# PROBLEM DESCRIPTION
Look for "address" in the material below and show each line that contains it.

# DATA UNDER STUDY
○ ○ ○

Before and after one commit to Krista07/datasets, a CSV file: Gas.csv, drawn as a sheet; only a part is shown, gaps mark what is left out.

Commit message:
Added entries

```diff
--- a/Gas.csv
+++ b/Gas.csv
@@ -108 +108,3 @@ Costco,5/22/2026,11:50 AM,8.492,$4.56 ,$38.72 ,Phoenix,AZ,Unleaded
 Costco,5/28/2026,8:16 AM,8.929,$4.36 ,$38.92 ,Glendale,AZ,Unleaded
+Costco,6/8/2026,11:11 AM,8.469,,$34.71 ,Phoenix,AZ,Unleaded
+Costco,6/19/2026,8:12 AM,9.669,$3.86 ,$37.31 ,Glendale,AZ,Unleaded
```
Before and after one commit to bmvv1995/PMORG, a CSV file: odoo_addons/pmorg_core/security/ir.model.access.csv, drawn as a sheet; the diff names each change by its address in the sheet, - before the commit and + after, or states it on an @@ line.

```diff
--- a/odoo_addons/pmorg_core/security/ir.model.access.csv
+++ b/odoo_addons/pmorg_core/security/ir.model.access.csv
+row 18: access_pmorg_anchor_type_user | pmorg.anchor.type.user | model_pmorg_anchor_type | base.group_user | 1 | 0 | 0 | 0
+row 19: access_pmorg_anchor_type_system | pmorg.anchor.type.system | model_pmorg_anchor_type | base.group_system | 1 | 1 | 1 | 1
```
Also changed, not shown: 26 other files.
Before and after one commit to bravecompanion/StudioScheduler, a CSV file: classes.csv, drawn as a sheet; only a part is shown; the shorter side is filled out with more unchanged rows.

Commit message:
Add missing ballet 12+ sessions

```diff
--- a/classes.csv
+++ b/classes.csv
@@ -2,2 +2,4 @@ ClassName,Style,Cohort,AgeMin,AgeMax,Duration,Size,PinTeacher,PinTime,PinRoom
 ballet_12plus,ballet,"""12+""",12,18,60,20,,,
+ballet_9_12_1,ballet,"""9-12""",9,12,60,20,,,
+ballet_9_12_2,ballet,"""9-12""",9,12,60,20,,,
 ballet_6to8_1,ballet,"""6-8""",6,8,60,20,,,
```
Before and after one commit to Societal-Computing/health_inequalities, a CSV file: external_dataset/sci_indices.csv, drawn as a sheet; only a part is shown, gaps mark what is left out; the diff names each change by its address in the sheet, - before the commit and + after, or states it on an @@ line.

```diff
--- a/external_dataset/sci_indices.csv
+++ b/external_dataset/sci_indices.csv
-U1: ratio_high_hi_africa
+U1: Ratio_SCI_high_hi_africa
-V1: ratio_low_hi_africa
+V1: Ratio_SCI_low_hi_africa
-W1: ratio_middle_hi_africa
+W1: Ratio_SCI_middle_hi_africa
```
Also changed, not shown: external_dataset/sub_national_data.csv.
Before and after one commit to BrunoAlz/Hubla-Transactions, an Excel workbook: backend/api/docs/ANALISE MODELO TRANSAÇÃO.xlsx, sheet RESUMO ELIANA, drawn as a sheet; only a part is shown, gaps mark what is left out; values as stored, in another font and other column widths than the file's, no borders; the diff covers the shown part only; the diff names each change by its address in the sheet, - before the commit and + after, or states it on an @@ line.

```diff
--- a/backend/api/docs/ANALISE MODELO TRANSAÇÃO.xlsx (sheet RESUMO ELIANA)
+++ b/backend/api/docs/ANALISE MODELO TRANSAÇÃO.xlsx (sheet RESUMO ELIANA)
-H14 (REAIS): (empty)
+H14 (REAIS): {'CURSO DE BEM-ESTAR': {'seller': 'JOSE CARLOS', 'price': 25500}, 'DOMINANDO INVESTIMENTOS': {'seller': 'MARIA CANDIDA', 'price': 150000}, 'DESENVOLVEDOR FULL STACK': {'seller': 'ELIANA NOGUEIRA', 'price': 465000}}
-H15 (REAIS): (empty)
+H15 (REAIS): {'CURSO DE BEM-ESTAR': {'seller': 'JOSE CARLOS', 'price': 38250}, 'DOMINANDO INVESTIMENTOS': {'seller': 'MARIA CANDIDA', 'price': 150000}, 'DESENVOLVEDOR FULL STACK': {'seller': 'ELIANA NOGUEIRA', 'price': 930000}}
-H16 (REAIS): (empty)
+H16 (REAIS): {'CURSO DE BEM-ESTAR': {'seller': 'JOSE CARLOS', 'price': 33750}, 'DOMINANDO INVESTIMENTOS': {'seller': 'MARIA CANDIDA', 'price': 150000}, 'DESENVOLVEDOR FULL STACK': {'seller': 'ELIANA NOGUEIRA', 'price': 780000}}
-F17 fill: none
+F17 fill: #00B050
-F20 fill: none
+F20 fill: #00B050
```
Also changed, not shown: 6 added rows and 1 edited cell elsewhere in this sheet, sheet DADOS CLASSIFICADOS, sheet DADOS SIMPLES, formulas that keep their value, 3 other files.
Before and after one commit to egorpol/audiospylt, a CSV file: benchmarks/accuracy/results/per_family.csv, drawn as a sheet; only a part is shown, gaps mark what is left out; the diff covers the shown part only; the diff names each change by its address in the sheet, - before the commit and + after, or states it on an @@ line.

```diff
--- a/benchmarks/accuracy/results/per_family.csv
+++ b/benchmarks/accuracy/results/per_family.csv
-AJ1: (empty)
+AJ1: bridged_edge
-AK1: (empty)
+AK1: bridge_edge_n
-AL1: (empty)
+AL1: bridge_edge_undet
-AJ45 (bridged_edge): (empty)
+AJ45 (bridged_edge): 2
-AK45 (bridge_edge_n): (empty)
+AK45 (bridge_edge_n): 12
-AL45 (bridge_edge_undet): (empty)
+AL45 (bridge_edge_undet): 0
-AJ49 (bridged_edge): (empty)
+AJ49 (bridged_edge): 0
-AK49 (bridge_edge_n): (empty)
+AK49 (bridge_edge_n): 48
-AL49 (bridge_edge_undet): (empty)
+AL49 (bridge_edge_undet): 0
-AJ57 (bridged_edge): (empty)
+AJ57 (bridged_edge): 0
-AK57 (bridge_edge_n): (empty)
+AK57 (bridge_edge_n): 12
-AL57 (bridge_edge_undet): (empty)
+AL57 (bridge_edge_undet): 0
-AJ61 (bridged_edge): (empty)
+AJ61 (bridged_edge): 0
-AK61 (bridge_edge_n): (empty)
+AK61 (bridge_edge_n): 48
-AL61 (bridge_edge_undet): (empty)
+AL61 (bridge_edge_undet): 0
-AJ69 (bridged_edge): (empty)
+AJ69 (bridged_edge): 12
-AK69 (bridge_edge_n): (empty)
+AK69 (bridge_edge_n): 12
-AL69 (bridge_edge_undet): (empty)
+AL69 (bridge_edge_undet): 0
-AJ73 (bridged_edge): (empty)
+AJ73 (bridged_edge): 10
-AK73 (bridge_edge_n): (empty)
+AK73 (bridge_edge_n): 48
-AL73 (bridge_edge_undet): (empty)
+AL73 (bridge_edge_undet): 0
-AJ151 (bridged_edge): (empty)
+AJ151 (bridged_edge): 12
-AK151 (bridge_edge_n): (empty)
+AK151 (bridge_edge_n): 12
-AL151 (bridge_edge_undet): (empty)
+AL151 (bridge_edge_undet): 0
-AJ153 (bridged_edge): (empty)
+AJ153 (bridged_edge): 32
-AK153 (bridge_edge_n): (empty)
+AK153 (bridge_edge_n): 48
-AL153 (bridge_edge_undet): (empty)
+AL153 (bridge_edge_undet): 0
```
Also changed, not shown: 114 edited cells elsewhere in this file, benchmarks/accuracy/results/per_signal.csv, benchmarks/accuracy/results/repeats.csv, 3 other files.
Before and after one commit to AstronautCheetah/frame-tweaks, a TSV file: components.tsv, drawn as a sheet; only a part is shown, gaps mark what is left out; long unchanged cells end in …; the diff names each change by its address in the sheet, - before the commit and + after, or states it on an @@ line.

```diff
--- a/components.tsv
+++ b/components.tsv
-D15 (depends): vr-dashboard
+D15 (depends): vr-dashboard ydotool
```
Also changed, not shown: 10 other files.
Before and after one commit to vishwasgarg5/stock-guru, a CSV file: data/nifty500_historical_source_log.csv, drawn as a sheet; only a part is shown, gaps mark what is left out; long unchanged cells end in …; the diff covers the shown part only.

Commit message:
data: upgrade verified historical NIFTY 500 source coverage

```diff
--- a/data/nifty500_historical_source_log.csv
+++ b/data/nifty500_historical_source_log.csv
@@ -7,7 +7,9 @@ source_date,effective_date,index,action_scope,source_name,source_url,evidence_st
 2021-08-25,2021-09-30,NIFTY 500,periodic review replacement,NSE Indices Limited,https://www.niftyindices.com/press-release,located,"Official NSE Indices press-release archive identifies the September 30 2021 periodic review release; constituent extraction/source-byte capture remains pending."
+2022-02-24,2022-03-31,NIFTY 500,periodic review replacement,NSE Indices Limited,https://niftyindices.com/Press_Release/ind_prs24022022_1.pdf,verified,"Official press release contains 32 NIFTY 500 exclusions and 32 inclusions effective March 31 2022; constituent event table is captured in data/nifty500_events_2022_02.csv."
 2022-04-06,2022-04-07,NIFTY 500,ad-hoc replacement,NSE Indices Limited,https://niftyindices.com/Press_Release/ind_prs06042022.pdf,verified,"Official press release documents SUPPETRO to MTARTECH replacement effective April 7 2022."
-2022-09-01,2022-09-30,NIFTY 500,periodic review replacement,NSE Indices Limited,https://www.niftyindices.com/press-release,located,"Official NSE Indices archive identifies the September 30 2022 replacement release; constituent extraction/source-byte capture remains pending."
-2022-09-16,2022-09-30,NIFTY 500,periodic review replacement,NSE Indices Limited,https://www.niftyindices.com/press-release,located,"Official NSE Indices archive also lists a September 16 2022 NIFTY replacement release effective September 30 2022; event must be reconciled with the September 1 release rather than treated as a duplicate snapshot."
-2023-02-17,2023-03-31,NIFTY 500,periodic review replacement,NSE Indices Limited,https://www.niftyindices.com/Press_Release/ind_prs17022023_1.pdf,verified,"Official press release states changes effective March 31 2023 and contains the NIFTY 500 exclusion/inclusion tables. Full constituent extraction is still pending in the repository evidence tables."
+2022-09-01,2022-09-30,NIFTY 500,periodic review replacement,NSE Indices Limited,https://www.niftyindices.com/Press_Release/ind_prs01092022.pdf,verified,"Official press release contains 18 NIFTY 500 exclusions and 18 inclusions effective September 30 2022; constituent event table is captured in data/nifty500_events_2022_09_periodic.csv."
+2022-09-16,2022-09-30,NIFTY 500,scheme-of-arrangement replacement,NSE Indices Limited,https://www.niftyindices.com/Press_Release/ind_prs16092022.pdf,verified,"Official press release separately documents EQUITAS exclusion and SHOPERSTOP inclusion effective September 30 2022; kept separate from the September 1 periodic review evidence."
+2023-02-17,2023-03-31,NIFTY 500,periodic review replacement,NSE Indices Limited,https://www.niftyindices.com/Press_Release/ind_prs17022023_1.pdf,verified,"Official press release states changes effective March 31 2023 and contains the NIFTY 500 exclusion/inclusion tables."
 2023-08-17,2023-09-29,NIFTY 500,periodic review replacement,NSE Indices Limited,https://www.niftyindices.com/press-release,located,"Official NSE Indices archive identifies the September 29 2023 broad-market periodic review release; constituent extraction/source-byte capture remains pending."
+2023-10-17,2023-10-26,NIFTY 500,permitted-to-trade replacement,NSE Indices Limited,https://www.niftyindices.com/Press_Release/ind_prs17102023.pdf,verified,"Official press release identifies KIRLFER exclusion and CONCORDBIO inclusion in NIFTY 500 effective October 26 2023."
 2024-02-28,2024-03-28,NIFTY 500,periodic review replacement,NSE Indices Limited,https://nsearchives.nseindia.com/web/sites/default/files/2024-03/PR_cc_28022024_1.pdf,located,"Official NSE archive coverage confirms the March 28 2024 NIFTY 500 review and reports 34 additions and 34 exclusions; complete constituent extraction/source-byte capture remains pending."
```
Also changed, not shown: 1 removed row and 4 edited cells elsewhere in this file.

○ ○ ○

# ANSWER TO THIS PROBLEM
Before and after one commit to bmvv1995/PMORG, a CSV file: odoo_addons/pmorg_core/security/ir.model.access.csv, drawn as a sheet; the diff names each change by its address in the sheet, - before the commit and + after, or states it on an @@ line.
Before and after one commit to Societal-Computing/health_inequalities, a CSV file: external_dataset/sci_indices.csv, drawn as a sheet; only a part is shown, gaps mark what is left out; the diff names each change by its address in the sheet, - before the commit and + after, or states it on an @@ line.
Before and after one commit to BrunoAlz/Hubla-Transactions, an Excel workbook: backend/api/docs/ANALISE MODELO TRANSAÇÃO.xlsx, sheet RESUMO ELIANA, drawn as a sheet; only a part is shown, gaps mark what is left out; values as stored, in another font and other column widths than the file's, no borders; the diff covers the shown part only; the diff names each change by its address in the sheet, - before the commit and + after, or states it on an @@ line.
Before and after one commit to egorpol/audiospylt, a CSV file: benchmarks/accuracy/results/per_family.csv, drawn as a sheet; only a part is shown, gaps mark what is left out; the diff covers the shown part only; the diff names each change by its address in the sheet, - before the commit and + after, or states it on an @@ line.
Before and after one commit to AstronautCheetah/frame-tweaks, a TSV file: components.tsv, drawn as a sheet; only a part is shown, gaps mark what is left out; long unchanged cells end in …; the diff names each change by its address in the sheet, - before the commit and + after, or states it on an @@ line.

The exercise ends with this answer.